*** Opening Records provided ***

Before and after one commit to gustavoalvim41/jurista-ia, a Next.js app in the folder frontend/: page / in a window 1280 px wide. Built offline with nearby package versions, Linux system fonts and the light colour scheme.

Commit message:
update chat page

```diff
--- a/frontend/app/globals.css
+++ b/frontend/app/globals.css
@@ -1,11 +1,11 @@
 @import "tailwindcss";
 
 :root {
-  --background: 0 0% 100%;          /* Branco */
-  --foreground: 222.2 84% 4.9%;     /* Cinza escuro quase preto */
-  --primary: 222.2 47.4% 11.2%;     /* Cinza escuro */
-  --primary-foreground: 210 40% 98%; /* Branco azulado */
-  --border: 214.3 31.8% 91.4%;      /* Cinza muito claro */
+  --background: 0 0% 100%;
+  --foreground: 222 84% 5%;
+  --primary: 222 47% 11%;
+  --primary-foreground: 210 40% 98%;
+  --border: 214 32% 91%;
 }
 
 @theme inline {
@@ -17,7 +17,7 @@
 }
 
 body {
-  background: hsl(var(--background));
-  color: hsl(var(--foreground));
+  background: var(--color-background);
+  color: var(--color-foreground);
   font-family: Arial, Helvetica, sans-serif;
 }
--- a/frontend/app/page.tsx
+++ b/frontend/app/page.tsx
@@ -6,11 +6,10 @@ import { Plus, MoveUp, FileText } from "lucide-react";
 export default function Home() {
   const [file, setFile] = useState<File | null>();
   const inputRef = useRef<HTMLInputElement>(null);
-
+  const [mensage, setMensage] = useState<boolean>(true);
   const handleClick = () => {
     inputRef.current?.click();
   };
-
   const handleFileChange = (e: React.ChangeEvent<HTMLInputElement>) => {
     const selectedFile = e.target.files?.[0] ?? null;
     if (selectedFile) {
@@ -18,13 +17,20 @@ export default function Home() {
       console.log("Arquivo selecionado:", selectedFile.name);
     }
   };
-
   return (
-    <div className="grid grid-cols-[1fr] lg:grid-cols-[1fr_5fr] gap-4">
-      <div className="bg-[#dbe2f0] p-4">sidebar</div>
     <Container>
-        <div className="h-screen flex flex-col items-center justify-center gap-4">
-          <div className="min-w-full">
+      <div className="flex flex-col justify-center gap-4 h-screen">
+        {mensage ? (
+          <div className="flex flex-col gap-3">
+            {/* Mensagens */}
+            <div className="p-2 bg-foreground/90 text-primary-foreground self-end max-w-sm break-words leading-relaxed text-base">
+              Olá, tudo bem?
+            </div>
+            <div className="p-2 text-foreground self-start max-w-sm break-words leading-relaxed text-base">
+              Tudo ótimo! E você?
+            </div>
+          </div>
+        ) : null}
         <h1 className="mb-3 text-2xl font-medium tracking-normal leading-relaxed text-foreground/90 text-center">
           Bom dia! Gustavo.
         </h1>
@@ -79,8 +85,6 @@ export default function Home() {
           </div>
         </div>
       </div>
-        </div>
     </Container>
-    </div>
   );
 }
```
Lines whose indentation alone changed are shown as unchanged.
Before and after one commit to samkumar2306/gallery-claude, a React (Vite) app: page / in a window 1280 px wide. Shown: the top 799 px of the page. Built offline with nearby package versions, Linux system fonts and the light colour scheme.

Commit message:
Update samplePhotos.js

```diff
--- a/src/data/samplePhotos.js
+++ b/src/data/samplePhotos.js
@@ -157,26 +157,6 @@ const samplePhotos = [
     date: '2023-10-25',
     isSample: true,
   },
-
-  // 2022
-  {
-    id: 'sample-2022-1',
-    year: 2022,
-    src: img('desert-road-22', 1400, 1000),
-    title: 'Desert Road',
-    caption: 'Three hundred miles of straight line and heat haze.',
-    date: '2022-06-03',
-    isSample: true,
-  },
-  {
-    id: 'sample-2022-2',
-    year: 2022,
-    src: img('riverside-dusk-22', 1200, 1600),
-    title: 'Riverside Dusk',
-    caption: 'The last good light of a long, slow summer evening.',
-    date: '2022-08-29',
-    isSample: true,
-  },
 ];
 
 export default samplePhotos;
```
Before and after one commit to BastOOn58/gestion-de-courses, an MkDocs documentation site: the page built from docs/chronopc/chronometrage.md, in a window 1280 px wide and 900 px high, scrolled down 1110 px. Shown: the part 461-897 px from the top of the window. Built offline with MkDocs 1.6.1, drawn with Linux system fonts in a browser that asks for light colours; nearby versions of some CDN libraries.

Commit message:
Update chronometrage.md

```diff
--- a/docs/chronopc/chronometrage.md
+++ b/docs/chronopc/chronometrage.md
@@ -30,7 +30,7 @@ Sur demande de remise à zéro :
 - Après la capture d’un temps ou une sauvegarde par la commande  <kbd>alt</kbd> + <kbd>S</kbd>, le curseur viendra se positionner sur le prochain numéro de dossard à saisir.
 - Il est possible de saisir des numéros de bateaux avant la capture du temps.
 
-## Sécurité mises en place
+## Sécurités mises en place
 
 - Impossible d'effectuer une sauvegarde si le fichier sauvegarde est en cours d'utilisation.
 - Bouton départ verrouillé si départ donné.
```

*** Closing Records provided ***

### What the task asks
Your job is to copy out every line from the records above that has the word "const".

### Answer to this problem
   const [file, setFile] = useState<File | null>();
   const inputRef = useRef<HTMLInputElement>(null);
+  const [mensage, setMensage] = useState<boolean>(true);
   const handleClick = () => {
   const handleFileChange = (e: React.ChangeEvent<HTMLInputElement>) => {
     const selectedFile = e.target.files?.[0] ?? null;
@@ -157,26 +157,6 @@ const samplePhotos = [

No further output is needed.